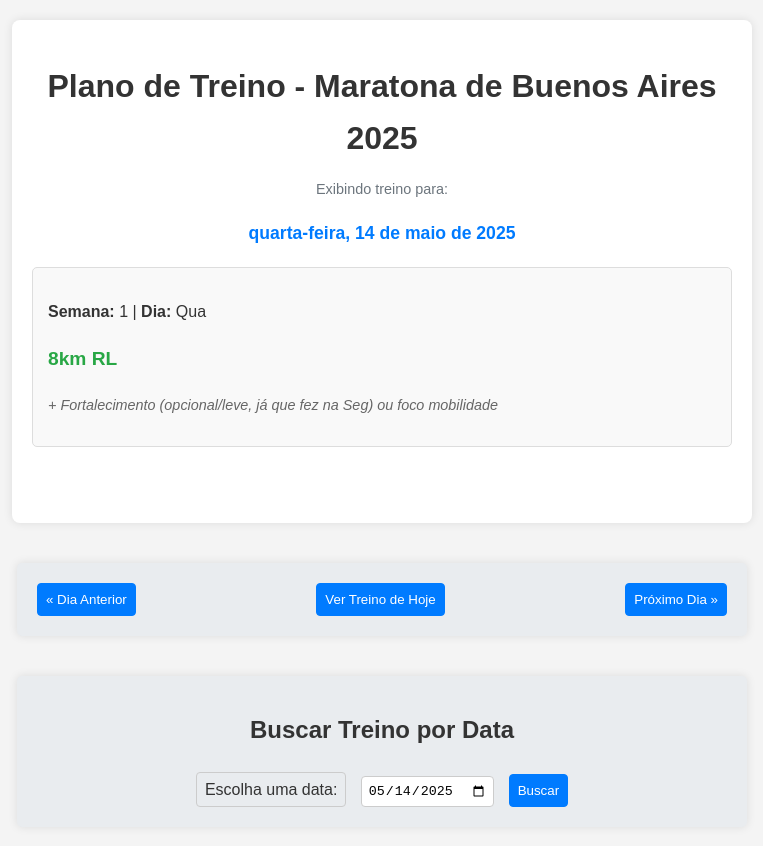
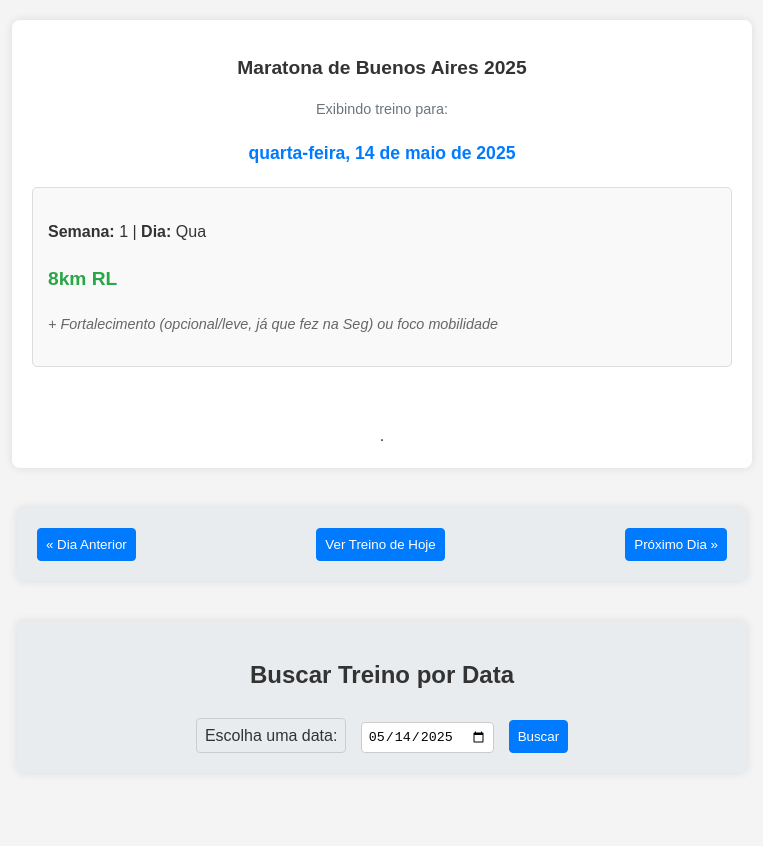
Before and after one commit to yurisj/plano-maratona, a plain HTML site: page index.html in a window 1280 px wide. Shown: the whole page, without its empty margins (258-1021 px from the left). After the commit the page ends 813 px from the top, so only its background shows below. Drawn offline with Linux system fonts and the light colour scheme.

Commit message:
Update index.html

```diff
--- a/index.html
+++ b/index.html
@@ -3,7 +3,7 @@
 <head>
     <meta charset="UTF-8">
     <meta name="viewport" content="width=device-width, initial-scale=1.0">
-    <title>Meu Plano de Treino - Maratona de Buenos Aires</title>
+    <title>Maratona de Buenos Aires</title>
     <style>
         body {
             font-family: Arial, sans-serif;
@@ -29,6 +29,8 @@
         h1 {
             color: #333;
             margin-bottom: 10px;
+            /* Tamanho da fonte do título principal ajustado */
+            font-size: 1.2em; /* Você pode ajustar este valor conforme necessário */
         }
         #currentDisplayedDate {
             font-weight: bold;
@@ -106,7 +108,7 @@
 </head>
 <body>
     <div class="container">
-        <h1>Plano de Treino - Maratona de Buenos Aires 2025</h1>
+        <h1>Maratona de Buenos Aires 2025</h1>
         <p class="current-view-label">Exibindo treino para:</p>
         <p id="currentDisplayedDate"></p>
 
@@ -117,6 +119,7 @@
                 <p class="workout-notes" id="workoutNotes"></p>
             </div>
             <p id="generalMessage" class="message"></p>
+            .
         </div>
     </div>
 
@@ -153,7 +156,7 @@
 
         async function loadTrainingPlan() {
             try {
-                const response = await fetch('training_plan.json');
+                const response = await fetch('training_plan.json'); // Assume que o arquivo JSON está na mesma pasta
                 if (!response.ok) {
                     throw new Error(`Erro ao carregar o plano: ${response.status} ${response.statusText}`);
                 }
@@ -175,14 +178,14 @@
             const notesElement = document.getElementById('workoutNotes');
             const generalMessageElement = document.getElementById('generalMessage');
 
-            workoutDetailsDiv.style.display = 'block';
+            workoutDetailsDiv.style.display = 'block'; // Garante que a div de detalhes seja visível para mostrar o erro
             weekElement.textContent = '-';
             dayOfWeekElement.textContent = '-';
             workoutElement.textContent = 'Erro';
-            workoutElement.style.color = 'red';
+            workoutElement.style.color = 'red'; // Destaca a mensagem de erro
             notesElement.textContent = '';
             generalMessageElement.textContent = message;
-            generalMessageElement.className = 'message error-message';
+            generalMessageElement.className = 'message error-message'; // Aplica a classe de erro
         }
 
         function displayWorkoutForDate(dateToDisplay) {
@@ -206,20 +209,22 @@
             const generalMessageElement = document.getElementById('generalMessage');
             const workoutDetailsDiv = document.querySelector('.workout-details');
 
+            // Limpa mensagens anteriores e reseta estilos
             generalMessageElement.textContent = '';
-            generalMessageElement.className = 'message';
-            workoutDetailsDiv.style.display = 'none';
+            generalMessageElement.className = 'message'; // Reseta para a classe base
+            workoutDetailsDiv.style.display = 'none'; // Esconde detalhes até encontrar um treino
 
             const entryForDate = currentTrainingPlan.find(entry => entry.date === formattedDate);
 
             if (entryForDate) {
-                workoutDetailsDiv.style.display = 'block';
+                workoutDetailsDiv.style.display = 'block'; // Mostra os detalhes do treino
                 weekElement.textContent = entryForDate.week;
                 dayOfWeekElement.textContent = entryForDate.day;
                 workoutElement.textContent = entryForDate.workout;
-                notesElement.textContent = entryForDate.notes || '';
+                notesElement.textContent = entryForDate.notes || ''; // Exibe notas se existirem
 
-                workoutElement.className = 'workout-title';
+                // Reseta classes de estilo do título do treino antes de adicionar novas
+                workoutElement.className = 'workout-title'; // Classe padrão
                 if (entryForDate.workout.includes("MARATONA DE BUENOS AIRES")) {
                     workoutElement.classList.add('race-day');
                     generalMessageElement.textContent = "DIA DA PROVA!";
@@ -228,12 +233,14 @@
                     workoutElement.classList.add('rest-day');
                 }
             } else {
-                workoutDetailsDiv.style.display = 'block';
+                // Se nenhum treino específico para a data, exibe uma mensagem informativa
+                workoutDetailsDiv.style.display = 'block'; // Mostra a div para a mensagem
                 weekElement.textContent = '-';
                 dayOfWeekElement.textContent = '-';
                 workoutElement.textContent = 'Nenhum treino específico agendado.';
                 notesElement.textContent = '';
 
+                // Verifica se a data está fora do intervalo do plano
                 const firstPlanDate = currentTrainingPlan.length > 0 ? new Date(currentTrainingPlan[0].date + "T00:00:00") : null;
                 const lastPlanDate = currentTrainingPlan.length > 0 ? new Date(currentTrainingPlan[currentTrainingPlan.length - 1].date + "T00:00:00") : null;
 
@@ -244,6 +251,7 @@
                     generalMessageElement.textContent = "O plano de treino já foi concluído.";
                     generalMessageElement.classList.add('info-message');
                 } else {
+                    // Nenhuma entrada para a data, mas dentro do período geral do plano (ou plano vazio)
                     generalMessageElement.textContent = "Nenhum treino agendado para esta data.";
                     generalMessageElement.classList.add('warning-message');
                 }
@@ -261,7 +269,7 @@
                 const selectedDate = new Date(dateInput + "T00:00:00");
                 displayWorkoutForDate(selectedDate);
             } else {
-                alert("Por favor, selecione uma data.");
+                alert("Por favor, selecione uma data."); // Considerar substituir alert por uma mensagem na UI
             }
         });
 
@@ -292,7 +300,7 @@
             }
         }
 
-        window.onload = initializeApp;
+        window.onload = initializeApp; // Garante que o DOM está carregado antes de executar o script
     </script>
 </body>
 </html>
```
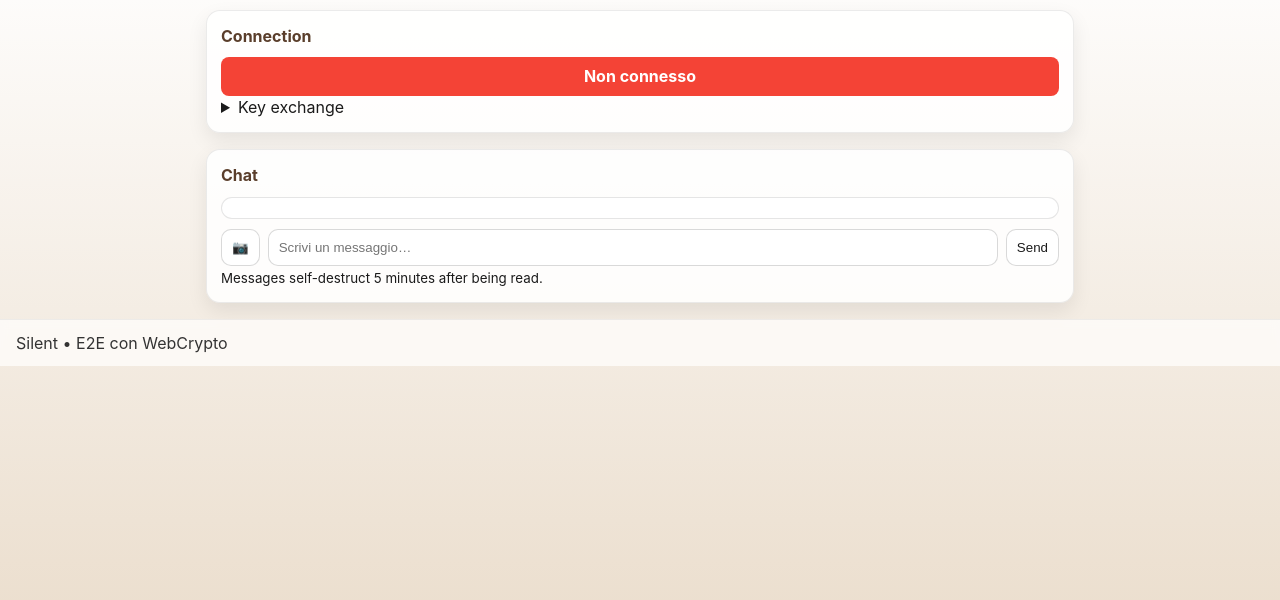
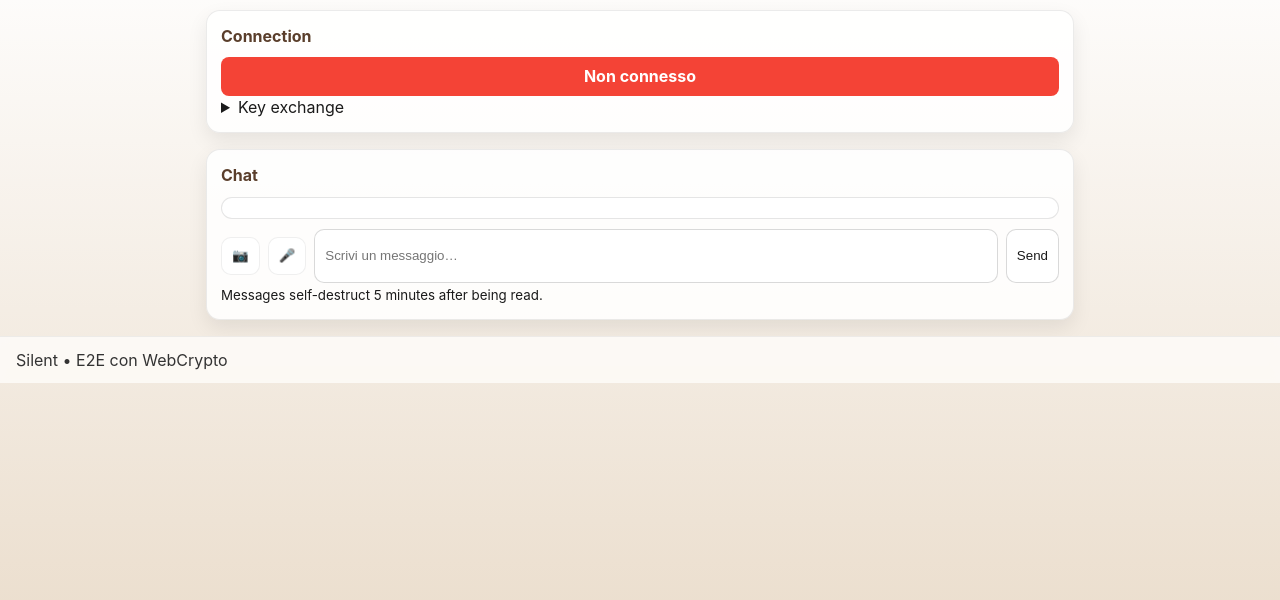
Before and after one commit to zosarr/silent-pwa, a plain HTML site: page index.html in a window 1280 px wide. Shown: the part 70-670 px from the top of the page. Drawn offline with Linux system fonts and the light colour scheme.

Commit message:
index.html

```diff
--- a/index.html
+++ b/index.html
@@ -8,8 +8,9 @@
   <meta name="theme-color" content="#0d0d0f"/>
 <link rel="stylesheet" href="styles.css">
 
-  <link rel="icon" href="1.png">
+ <link rel="icon" href="1.png">
   <link rel="icon" href="2.png">
+  <link rel="icon" href="2.phg">
   <!-- richiesto: 2.phg; manteniamo anche questo riferimento in caso sia presente -->
   <link rel="icon" href="2.phg">
 </head>
@@ -68,10 +69,11 @@
       <h2 data-i18n="chat">Chat</h2>
       <ul id="log" class="messages" aria-live="polite"></ul>
       <div class="composer">
-        <input id="imgInput" type="file" accept="image/*" style="display:none"/>
-    <button id="sendImgBtn" title="Invia immagine">📷</button>
-
-        <input id="msgInput" placeholder="Scrivi un messaggio…" autocomplete="off"/>
+              <div class="toolbar">
+        <button id="cameraBtn" class="icon-btn" title="Fotocamera" aria-label="Fotocamera">📷</button>
+        <button id="micBtn" class="icon-btn" title="Microfono" aria-label="Microfono">🎤</button>
+      </div>
+     <input id="msgInput" placeholder="Scrivi un messaggio…" autocomplete="off"/>
         <button id="sendBtn" data-i18n="send">Invia</button>
       </div>
       <small data-i18n="autodestruct">I messaggi si autodistruggono 5 minuti dopo la lettura.</small>
```
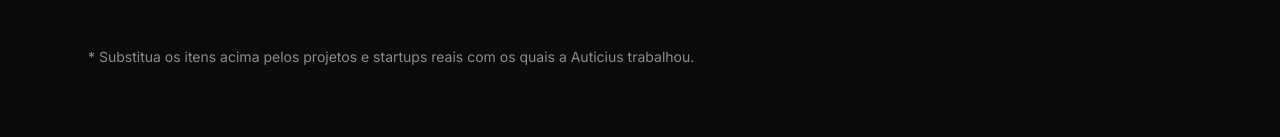
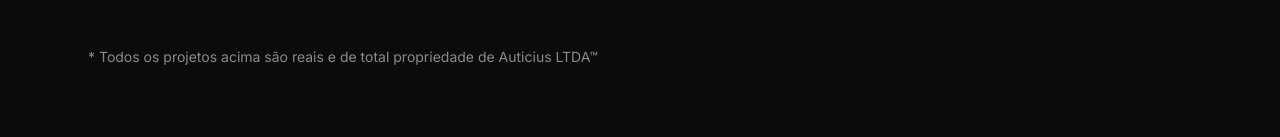
Before and after one commit to Afonsolinfo3/auticius-ltda, a Next.js app: page /projetos in a window 1280 px wide. Shown: the part 646-783 px from the top of the page. Built offline with nearby package versions, Linux system fonts and the light colour scheme.

Commit message:
Update page.tsx

```diff
--- a/app/projetos/page.tsx
+++ b/app/projetos/page.tsx
@@ -46,7 +46,7 @@ export default function Projetos() {
       </div>
 
       <p className="mt-6 text-sm text-muted">
-        * Substitua os itens acima pelos projetos e startups reais com os quais a Auticius trabalhou.
+        * Todos os projetos acima são reais e de total propriedade de Auticius LTDA™
       </p>
     </div>
   );
```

**The task:**
Every line of the data above is to be repeated exactly; the images are to be left out.

**Your response:**
Before and after one commit to yurisj/plano-maratona, a plain HTML site: page index.html in a window 1280 px wide. Shown: the whole page, without its empty margins (258-1021 px from the left). After the commit the page ends 813 px from the top, so only its background shows below. Drawn offline with Linux system fonts and the light colour scheme.

Commit message:
Update index.html

```diff
--- a/index.html
+++ b/index.html
@@ -3,7 +3,7 @@
 <head>
     <meta charset="UTF-8">
     <meta name="viewport" content="width=device-width, initial-scale=1.0">
-    <title>Meu Plano de Treino - Maratona de Buenos Aires</title>
+    <title>Maratona de Buenos Aires</title>
     <style>
         body {
             font-family: Arial, sans-serif;
@@ -29,6 +29,8 @@
         h1 {
             color: #333;
             margin-bottom: 10px;
+            /* Tamanho da fonte do título principal ajustado */
+            font-size: 1.2em; /* Você pode ajustar este valor conforme necessário */
         }
         #currentDisplayedDate {
             font-weight: bold;
@@ -106,7 +108,7 @@
 </head>
 <body>
     <div class="container">
-        <h1>Plano de Treino - Maratona de Buenos Aires 2025</h1>
+        <h1>Maratona de Buenos Aires 2025</h1>
         <p class="current-view-label">Exibindo treino para:</p>
         <p id="currentDisplayedDate"></p>
 
@@ -117,6 +119,7 @@
                 <p class="workout-notes" id="workoutNotes"></p>
             </div>
             <p id="generalMessage" class="message"></p>
+            .
         </div>
     </div>
 
@@ -153,7 +156,7 @@
 
         async function loadTrainingPlan() {
             try {
-                const response = await fetch('training_plan.json');
+                const response = await fetch('training_plan.json'); // Assume que o arquivo JSON está na mesma pasta
                 if (!response.ok) {
                     throw new Error(`Erro ao carregar o plano: ${response.status} ${response.statusText}`);
                 }
@@ -175,14 +178,14 @@
             const notesElement = document.getElementById('workoutNotes');
             const generalMessageElement = document.getElementById('generalMessage');
 
-            workoutDetailsDiv.style.display = 'block';
+            workoutDetailsDiv.style.display = 'block'; // Garante que a div de detalhes seja visível para mostrar o erro
             weekElement.textContent = '-';
             dayOfWeekElement.textContent = '-';
             workoutElement.textContent = 'Erro';
-            workoutElement.style.color = 'red';
+            workoutElement.style.color = 'red'; // Destaca a mensagem de erro
             notesElement.textContent = '';
             generalMessageElement.textContent = message;
-            generalMessageElement.className = 'message error-message';
+            generalMessageElement.className = 'message error-message'; // Aplica a classe de erro
         }
 
         function displayWorkoutForDate(dateToDisplay) {
@@ -206,20 +209,22 @@
             const generalMessageElement = document.getElementById('generalMessage');
             const workoutDetailsDiv = document.querySelector('.workout-details');
 
+            // Limpa mensagens anteriores e reseta estilos
             generalMessageElement.textContent = '';
-            generalMessageElement.className = 'message';
-            workoutDetailsDiv.style.display = 'none';
+            generalMessageElement.className = 'message'; // Reseta para a classe base
+            workoutDetailsDiv.style.display = 'none'; // Esconde detalhes até encontrar um treino
 
             const entryForDate = currentTrainingPlan.find(entry => entry.date === formattedDate);
 
             if (entryForDate) {
-                workoutDetailsDiv.style.display = 'block';
+                workoutDetailsDiv.style.display = 'block'; // Mostra os detalhes do treino
                 weekElement.textContent = entryForDate.week;
                 dayOfWeekElement.textContent = entryForDate.day;
                 workoutElement.textContent = entryForDate.workout;
-                notesElement.textContent = entryForDate.notes || '';
+                notesElement.textContent = entryForDate.notes || ''; // Exibe notas se existirem
 
-                workoutElement.className = 'workout-title';
+                // Reseta classes de estilo do título do treino antes de adicionar novas
+                workoutElement.className = 'workout-title'; // Classe padrão
                 if (entryForDate.workout.includes("MARATONA DE BUENOS AIRES")) {
                     workoutElement.classList.add('race-day');
                     generalMessageElement.textContent = "DIA DA PROVA!";
@@ -228,12 +233,14 @@
                     workoutElement.classList.add('rest-day');
                 }
             } else {
-                workoutDetailsDiv.style.display = 'block';
+                // Se nenhum treino específico para a data, exibe uma mensagem informativa
+                workoutDetailsDiv.style.display = 'block'; // Mostra a div para a mensagem
                 weekElement.textContent = '-';
                 dayOfWeekElement.textContent = '-';
                 workoutElement.textContent = 'Nenhum treino específico agendado.';
                 notesElement.textContent = '';
 
+                // Verifica se a data está fora do intervalo do plano
                 const firstPlanDate = currentTrainingPlan.length > 0 ? new Date(currentTrainingPlan[0].date + "T00:00:00") : null;
                 const lastPlanDate = currentTrainingPlan.length > 0 ? new Date(currentTrainingPlan[currentTrainingPlan.length - 1].date + "T00:00:00") : null;
 
@@ -244,6 +251,7 @@
                     generalMessageElement.textContent = "O plano de treino já foi concluído.";
                     generalMessageElement.classList.add('info-message');
                 } else {
+                    // Nenhuma entrada para a data, mas dentro do período geral do plano (ou plano vazio)
                     generalMessageElement.textContent = "Nenhum treino agendado para esta data.";
                     generalMessageElement.classList.add('warning-message');
                 }
@@ -261,7 +269,7 @@
                 const selectedDate = new Date(dateInput + "T00:00:00");
                 displayWorkoutForDate(selectedDate);
             } else {
-                alert("Por favor, selecione uma data.");
+                alert("Por favor, selecione uma data."); // Considerar substituir alert por uma mensagem na UI
             }
         });
 
@@ -292,7 +300,7 @@
             }
         }
 
-        window.onload = initializeApp;
+        window.onload = initializeApp; // Garante que o DOM está carregado antes de executar o script
     </script>
 </body>
 </html>
```
Before and after one commit to zosarr/silent-pwa, a plain HTML site: page index.html in a window 1280 px wide. Shown: the part 70-670 px from the top of the page. Drawn offline with Linux system fonts and the light colour scheme.

Commit message:
index.html

```diff
--- a/index.html
+++ b/index.html
@@ -8,8 +8,9 @@
   <meta name="theme-color" content="#0d0d0f"/>
 <link rel="stylesheet" href="styles.css">
 
-  <link rel="icon" href="1.png">
+ <link rel="icon" href="1.png">
   <link rel="icon" href="2.png">
+  <link rel="icon" href="2.phg">
   <!-- richiesto: 2.phg; manteniamo anche questo riferimento in caso sia presente -->
   <link rel="icon" href="2.phg">
 </head>
@@ -68,10 +69,11 @@
       <h2 data-i18n="chat">Chat</h2>
       <ul id="log" class="messages" aria-live="polite"></ul>
       <div class="composer">
-        <input id="imgInput" type="file" accept="image/*" style="display:none"/>
-    <button id="sendImgBtn" title="Invia immagine">📷</button>
-
-        <input id="msgInput" placeholder="Scrivi un messaggio…" autocomplete="off"/>
+              <div class="toolbar">
+        <button id="cameraBtn" class="icon-btn" title="Fotocamera" aria-label="Fotocamera">📷</button>
+        <button id="micBtn" class="icon-btn" title="Microfono" aria-label="Microfono">🎤</button>
+      </div>
+     <input id="msgInput" placeholder="Scrivi un messaggio…" autocomplete="off"/>
         <button id="sendBtn" data-i18n="send">Invia</button>
       </div>
       <small data-i18n="autodestruct">I messaggi si autodistruggono 5 minuti dopo la lettura.</small>
```
Before and after one commit to Afonsolinfo3/auticius-ltda, a Next.js app: page /projetos in a window 1280 px wide. Shown: the part 646-783 px from the top of the page. Built offline with nearby package versions, Linux system fonts and the light colour scheme.

Commit message:
Update page.tsx

```diff
--- a/app/projetos/page.tsx
+++ b/app/projetos/page.tsx
@@ -46,7 +46,7 @@ export default function Projetos() {
       </div>
 
       <p className="mt-6 text-sm text-muted">
-        * Substitua os itens acima pelos projetos e startups reais com os quais a Auticius trabalhou.
+        * Todos os projetos acima são reais e de total propriedade de Auticius LTDA™
       </p>
     </div>
   );
```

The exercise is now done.